Josh Gordon’s missteps and bad decisions outnumbered his good ones in two college stops, but he made it to the NFL’s supplemental draft 24 months ago and the Cleveland Browns, desperate at the time for any kind of playmaker, used a second-round pick on him anyway.
Now, Gordon is just 23 and is the NFL’s reigning receiving champion — and he’s facing what could be the end of his NFL road.
He’s his own worst enemy, the author of a story that’s becoming more sad than anything else.
Gordon still is entitled to his day in court after being arrested on DWI charges early Saturday in Raleigh, N.C., and he’s still awaiting his day in the NFL’s court of appeals on the reported substance-abuse policy suspension he’s facing, which would be his second in 12 months. That suspension could be for at least 12 months.
Whether that’s a good or a bad thing is probably up to Gordon. Since reports of his newest possible suspension leaked, he’s been busted for allegedly speeding with a passenger who was cited for marijuana and now for alleged DWI after being clocked 15 MPH over the speed limit way past the time of night that mostly bad things happen.
Even if there were no prior incidents, there’s no excuse for impaired driving.
It’s the wrong kind of trend; all these things have come on the wrong side of the possible last-chance line. The Browns have to be beyond angry, and Gordon’s showing that whatever help he’s received thus far hasn’t actually helped.
Last season Gordon emerged not just as a dominant player and the NFL’s leading receiver, but did it on a bad team that played three different quarterbacks. He had no known incidents after being suspended two games to start the season — it was cut down from a four-game suspension on appeal — and positioned himself as a star for years to come.
In today’s NFL, plenty of "big" receivers are a shade over 6-foot-1 and "big" cornerbacks are around 5-11. Gordon is a legit 6-3, plays even bigger and runs better than a lot of guys who aren’t close to his listed weight of 225. There are lots of receivers 6-3 or over, but not many with Gordon’s combination of athletic ability and penchant for running to daylight after the catch.
Nothing’s settled and nothing’s official, but Gordon’s 2013 season stamped him as the kind of talent around whom a team would want to build and commit a bunch of money. Gordon is one season away from being able to negotiate a second pro contract, but now he’s facing the prospect of making exactly zero dollars in 2014.
These mistakes could end up costing him between $20 and $40 million.

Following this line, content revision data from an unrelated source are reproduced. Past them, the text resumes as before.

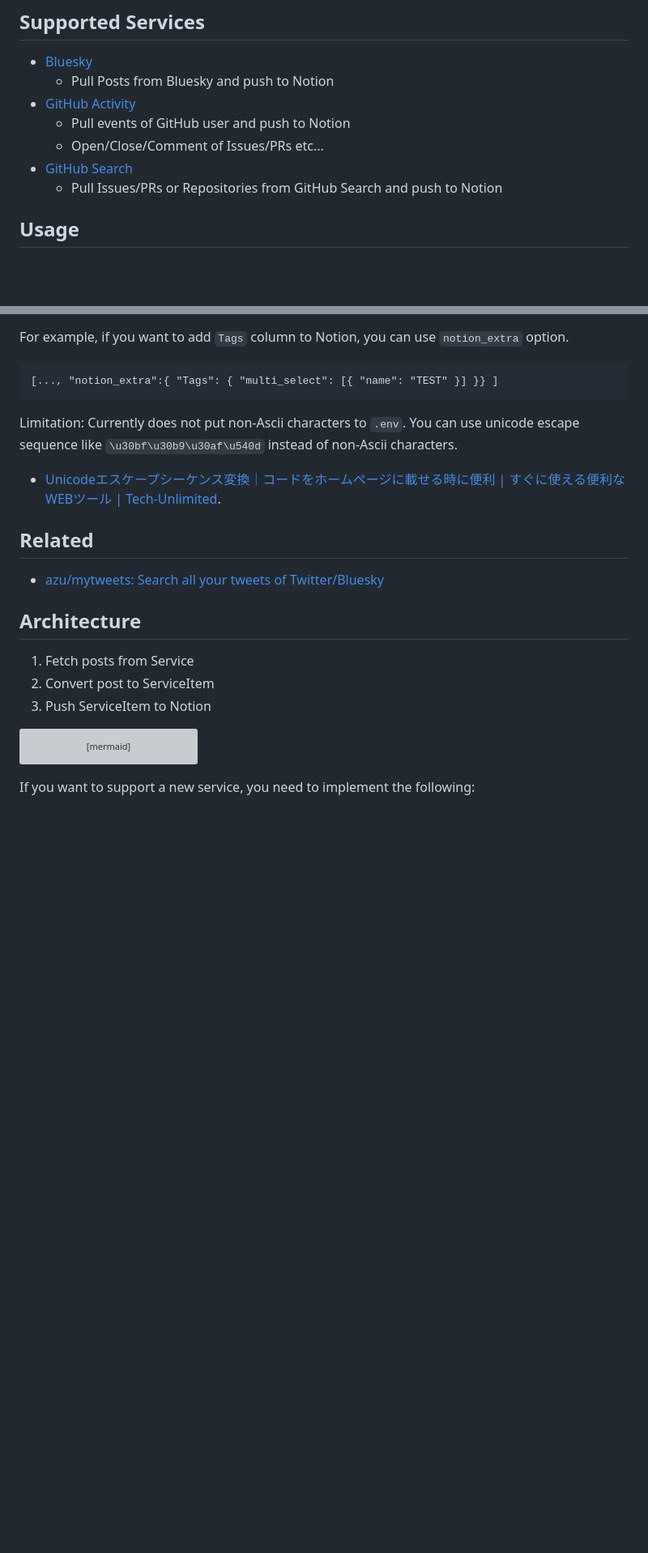
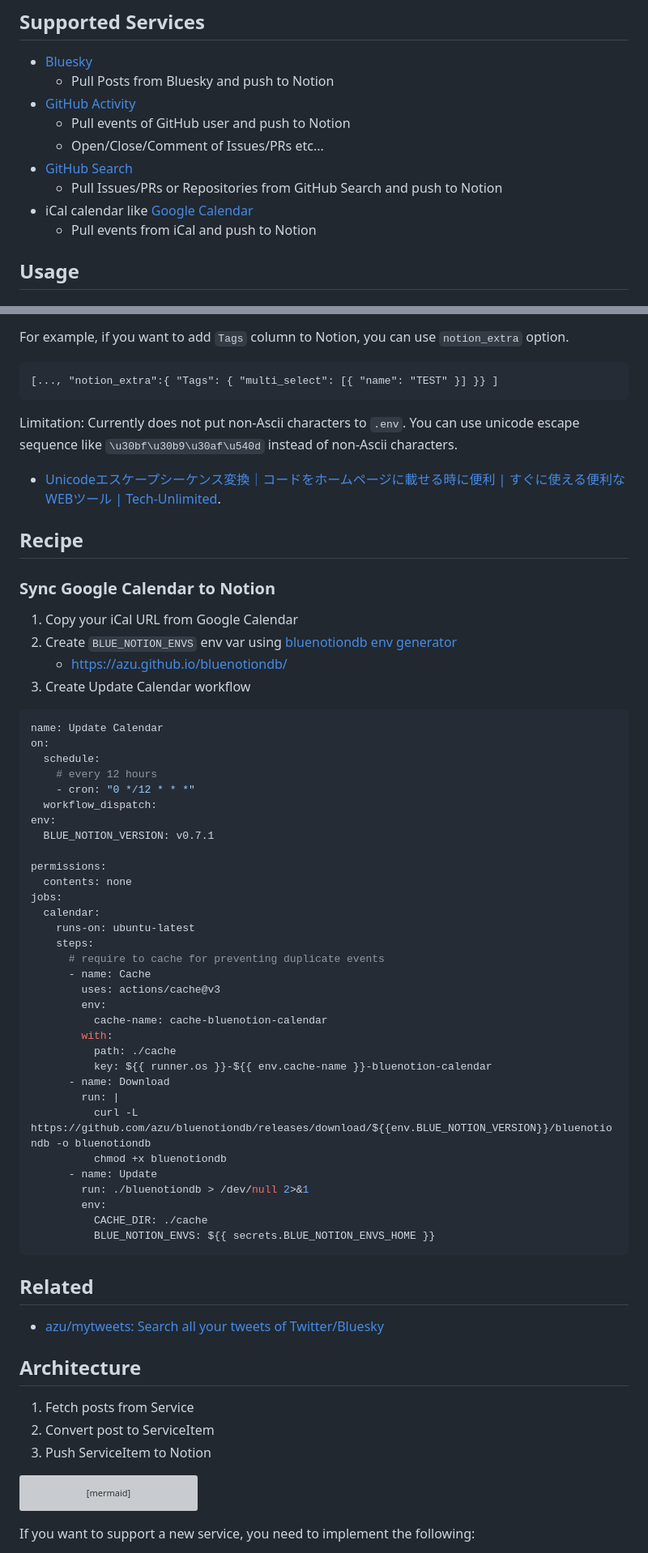
Before and after one commit to azu/bluenotiondb, a Markdown page: README.md, 2 parts joined by grey strips. Shown at 81% size. GitHub-like rendering; blank space fills up the shorter version; grey boxes are pictures that could not be loaded.

Commit message:
Update iCal Support

````diff
--- a/README.md
+++ b/README.md
@@ -18,6 +18,8 @@ I want to create sync DB for Bluesky or Twitter etc...
     - Open/Close/Comment of Issues/PRs etc...
 - [GitHub Search](https://github.com/search)
     - Pull Issues/PRs or Repositories from GitHub Search and push to Notion
+- iCal calendar like [Google Calendar](https://calendar.google.com/)
+    - Pull events from iCal and push to Notion
 
 ## Usage
 
@@ -116,6 +118,51 @@ You can use unicode escape sequence like `\u30bf\u30b9\u30af\u540d` instead of n
 
 - [Unicodeエスケープシーケンス変換｜コードをホームページに載せる時に便利 | すぐに使える便利なWEBツール | Tech-Unlimited](https://tech-unlimited.com/escape-unicode.html).
 
+## Recipe
+
+### Sync Google Calendar to Notion
+
+1. Copy your iCal URL from Google Calendar
+2. Create `BLUE_NOTION_ENVS` env var using [bluenotiondb env generator](https://azu.github.io/bluenotiondb/)
+    - <https://azu.github.io/bluenotiondb/>
+3. Create Update Calendar workflow
+
+```yaml
+name: Update Calendar
+on:
+  schedule:
+    # every 12 hours
+    - cron: "0 */12 * * *"
+  workflow_dispatch:
+env:
+  BLUE_NOTION_VERSION: v0.7.1
+
+permissions:
+  contents: none
+jobs:
+  calendar:
+    runs-on: ubuntu-latest
+    steps:
+      # require to cache for preventing duplicate events
+      - name: Cache
+        uses: actions/cache@v3
+        env:
+          cache-name: cache-bluenotion-calendar
+        with:
+          path: ./cache
+          key: ${{ runner.os }}-${{ env.cache-name }}-bluenotion-calendar
+      - name: Download
+        run: |
+          curl -L https://github.com/azu/bluenotiondb/releases/download/${{env.BLUE_NOTION_VERSION}}/bluenotiondb -o bluenotiondb
+          chmod +x bluenotiondb
+      - name: Update
+        run: ./bluenotiondb > /dev/null 2>&1
+        env:
+          CACHE_DIR: ./cache
+          BLUE_NOTION_ENVS: ${{ secrets.BLUE_NOTION_ENVS_HOME }}
+```
+
+
 ## Related
 
 - [azu/mytweets: Search all your tweets of Twitter/Bluesky](https://github.com/azu/mytweets)
````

He’d never have received the full guarantees a blue-chip receiver with no baggage gets these days in the pass-happy NFL, but he’s a rare player who can challenge defenses and has left the Browns more than challenged in trying to replace him since the May news of another pending suspension broke.
Now, it’s not about the Browns waiting for the result of an appeal — Pro Football Talk reported last week that’s coming in late Jule — but wondering where Gordon’s interests lie. In football? In getting help? In just partying until he’s totally out of chances?
That time, sadly, might be coming. What’s sadder is that, given his track record, this latest news doesn’t come as much of a surprise.